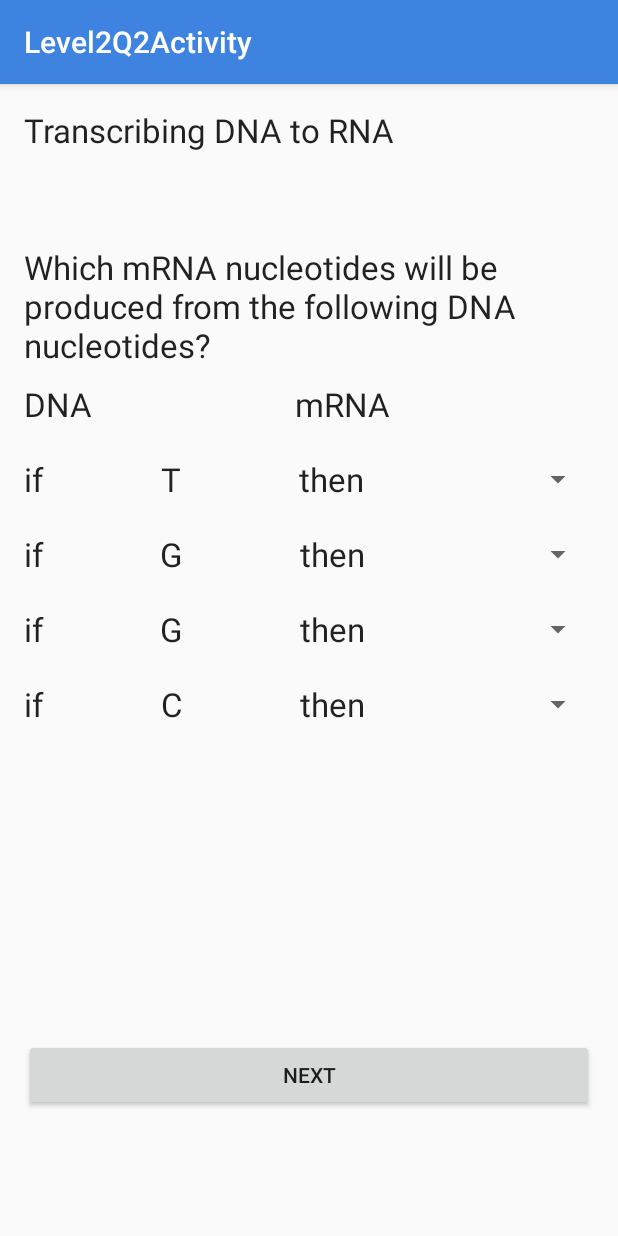
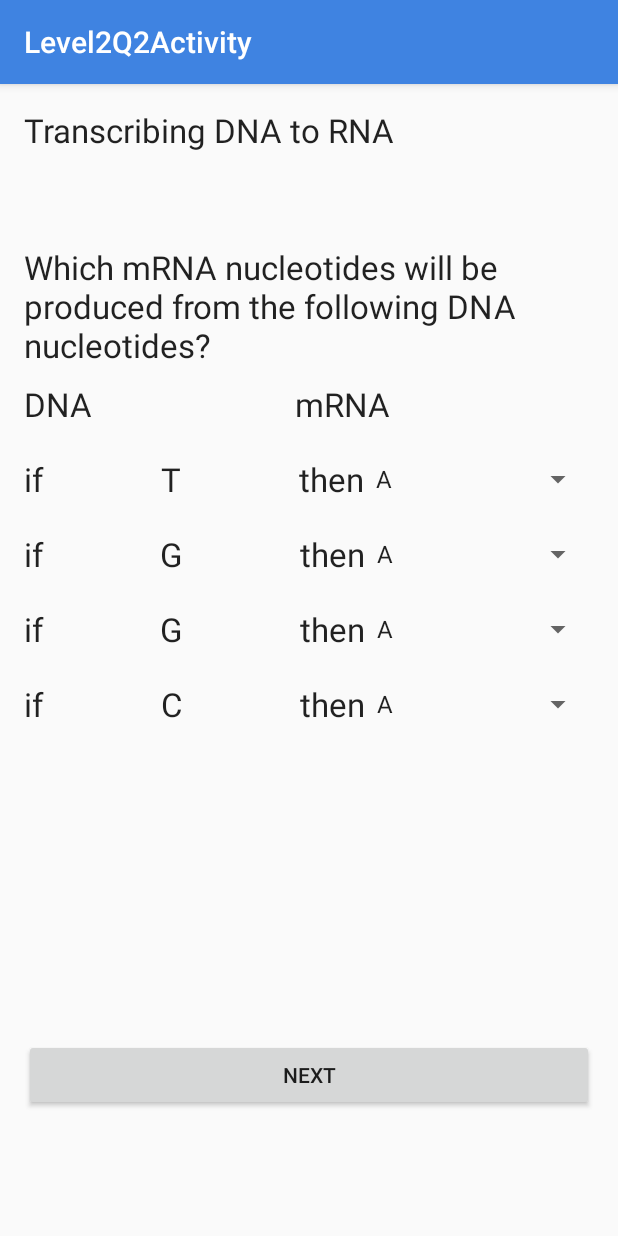
Before and after one commit to skarpath/MajorReady, an Android app: the Level2Q2Activity screen opened directly, with no data from a screen before it, on a phone screen of 412 x 824 dp. Run offline under Robolectric (Android 15) with nearby library versions, the phone set to English and light mode, and no system bars.

```diff
--- a/app/src/main/java/com/stephenk/majorready/Level2Q2Activity.java
+++ b/app/src/main/java/com/stephenk/majorready/Level2Q2Activity.java
@@ -7,7 +7,9 @@ import android.support.design.widget.Snackbar;
 import android.support.v7.app.AppCompatActivity;
 import android.support.v7.widget.Toolbar;
 import android.view.View;
+import android.widget.ArrayAdapter;
 import android.widget.Button;
+import android.widget.Spinner;
 
 public class Level2Q2Activity extends AppCompatActivity {
 
@@ -31,6 +33,21 @@ public class Level2Q2Activity extends AppCompatActivity {
         });
 
 
+        Spinner spinner1 = (Spinner) findViewById(R.id.L2Q2Spinner1);
+        Spinner spinner2 = (Spinner) findViewById(R.id.L2Q2Spinner2);
+        Spinner spinner3 = (Spinner) findViewById(R.id.L2Q2Spinner3);
+        Spinner spinner4 = (Spinner) findViewById(R.id.L2Q2Spinner4);
+        // Create an ArrayAdapter using the string array and a default spinner layout
+        ArrayAdapter<CharSequence> adapter = ArrayAdapter.createFromResource(this, R.array.nucleotides, android.R.layout.simple_spinner_item);
+        // Specify the layout to use when the list of choices appears
+        adapter.setDropDownViewResource(android.R.layout.simple_spinner_dropdown_item);
+        // Apply the adapter to the spinner
+        spinner1.setAdapter(adapter);
+        spinner2.setAdapter(adapter);
+        spinner3.setAdapter(adapter);
+        spinner4.setAdapter(adapter);
+
+
     }
 
 }
--- a/app/src/main/res/layout/content_level2_q2.xml
+++ b/app/src/main/res/layout/content_level2_q2.xml
@@ -109,7 +109,7 @@
         <Spinner
             android:layout_width="74dp"
             android:layout_height="wrap_content"
-            android:id="@+id/L2Q2Spinner2"
+            android:id="@+id/L2Q2Spinner1"
             android:layout_weight="1"
             android:layout_centerVertical="true"
             android:layout_centerHorizontal="true"
@@ -150,7 +150,7 @@
         <Spinner
             android:layout_width="74dp"
             android:layout_height="wrap_content"
-            android:id="@+id/L2Q2Spinner3"
+            android:id="@+id/L2Q2Spinner2"
             android:layout_weight="1"
             android:layout_centerVertical="true"
             android:layout_centerHorizontal="true"
@@ -193,7 +193,7 @@
         <Spinner
             android:layout_width="74dp"
             android:layout_height="wrap_content"
-            android:id="@+id/L2Q2Spinner4"
+            android:id="@+id/L2Q2Spinner3"
             android:layout_weight="1"
             android:layout_centerVertical="true"
             android:layout_centerHorizontal="true"
@@ -234,7 +234,7 @@
         <Spinner
             android:layout_width="74dp"
             android:layout_height="wrap_content"
-            android:id="@+id/spinner"
+            android:id="@+id/L2Q2Spinner4"
             android:layout_weight="1"
             android:layout_centerVertical="true"
             android:layout_centerHorizontal="true"
--- /dev/null
+++ b/app/src/main/res/values/level2Q2Spinners.xml
@@ -0,0 +1,10 @@
+<?xml version="1.0" encoding="utf-8"?>
+<resources>
+    <string-array name="nucleotides">
+        <item>A</item>
+        <item>T</item>
+        <item>U</item>
+        <item>G</item>
+        <item>C</item>
+    </string-array>
+</resources>
```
..............................
What is being asked — Return each line above where the word "main" shows up.

Answer to the problem —
--- a/app/src/main/java/com/stephenk/majorready/Level2Q2Activity.java
+++ b/app/src/main/java/com/stephenk/majorready/Level2Q2Activity.java
--- a/app/src/main/res/layout/content_level2_q2.xml
+++ b/app/src/main/res/layout/content_level2_q2.xml
+++ b/app/src/main/res/values/level2Q2Spinners.xml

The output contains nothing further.